I’m tired of photography content on the internet, especially when it relates to gear: ‘buy this,’ this is better than that,’ etc.… For me, all the noise that revolve around any specific camera you can think of is unbearable; and for that reason, I’m turning to printed publications when it comes to seeking art content. There's no point in denying that the internet is a great resource, the opportunities to discover new talent, techniques or cutting-edge equipment are all online. However, after getting into the habit of binge-watching YouTube videos that focus on pixel quality I'm beginning to feel exasperated with photography, and so I need to stop doing that. Somehow, rather than nurturing my creative process, it feels like those videos are there just to make a sales pitch. (which most likely they are) and is not cool feeling down for not being able to afford the latest and greatest. Besides, I realized how much I enjoy turning the page when feeling like it and taking my time digesting the image in front of me. Viewing art content online is by no means a match to the tactile experience I get from any art book out there. Online feels rushed, and synthetic; like the equivalent of eating in a fast food restaurant. An art book will always be more fulfilling.
One book I enjoyed a lot was “How New York Breaks Your Heart,” by Bill Hayes. (www.billhayes.com). I like the simplicity with which its laid out, how the photographs anchor the body copy, which consists of what sounds like a beautiful poem to New York City. Is easy to lose track of timing when browsing through its pages, many of the photographs, especially his black and white portraits, seem as if they were taken decades earlier and not in post-911 America. His approach to color is also quite striking; I enjoy how he juxtaposed complementary tones, especially the street portraits he shot against neutral backgrounds. The people in those pictures all evoke a great deal of elegance and sophistication. However, the one thing I enjoy most and what I think is the common thread in this book is the facial expressions of each person appearing in the book.
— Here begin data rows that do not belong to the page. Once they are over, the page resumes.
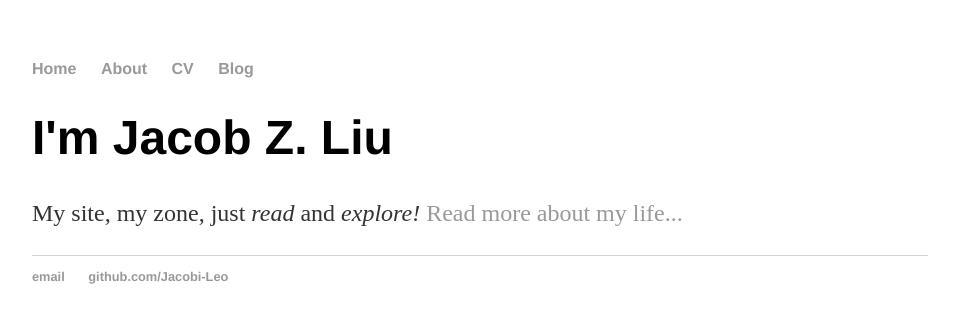
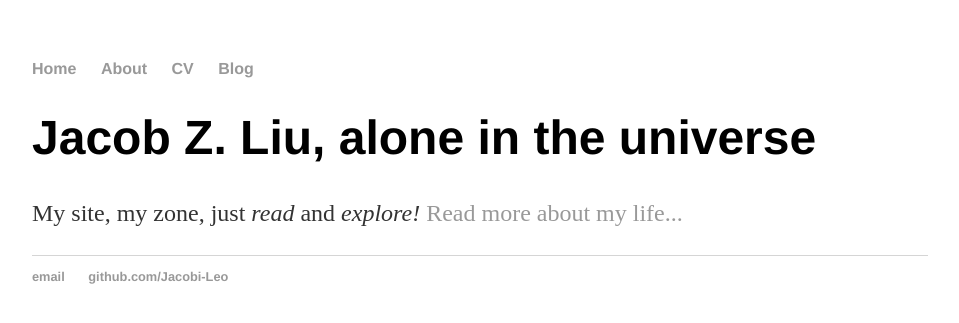
Before and after one commit to jacob-zyl/jacob-zyl.github.io, a Jekyll site: the page built from index.html, in a window 1280 px wide. Shown: the top 323 px of the page, without its empty margins (160-1119 px from the left). Built offline with Jekyll 4.4.1, drawn with Linux system fonts in a browser that asks for light colours.

Commit message:
Update index.html

```diff
--- a/index.html
+++ b/index.html
@@ -3,6 +3,6 @@ layout: default
 title: Jacob Z. Liu, alone in the universe
 ---
 <div class="blurb">
-	<h1>I'm Jacob Z. Liu</h1>
+	<h1>Jacob Z. Liu, alone in the universe</h1>
 	<p>My site, my zone, just <em>read</em> and <em>explore!</em> <a href="/about">Read more about my life...</a></p>
 </div><!-- /.blurb -->
```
Each person seems at ease and comfortable, which leads me to think that Bill Hayes is a photographer who knows how to connect with each person, and that’s something gear alone cannot can give you, no matter the amount of pixels you get from your camera.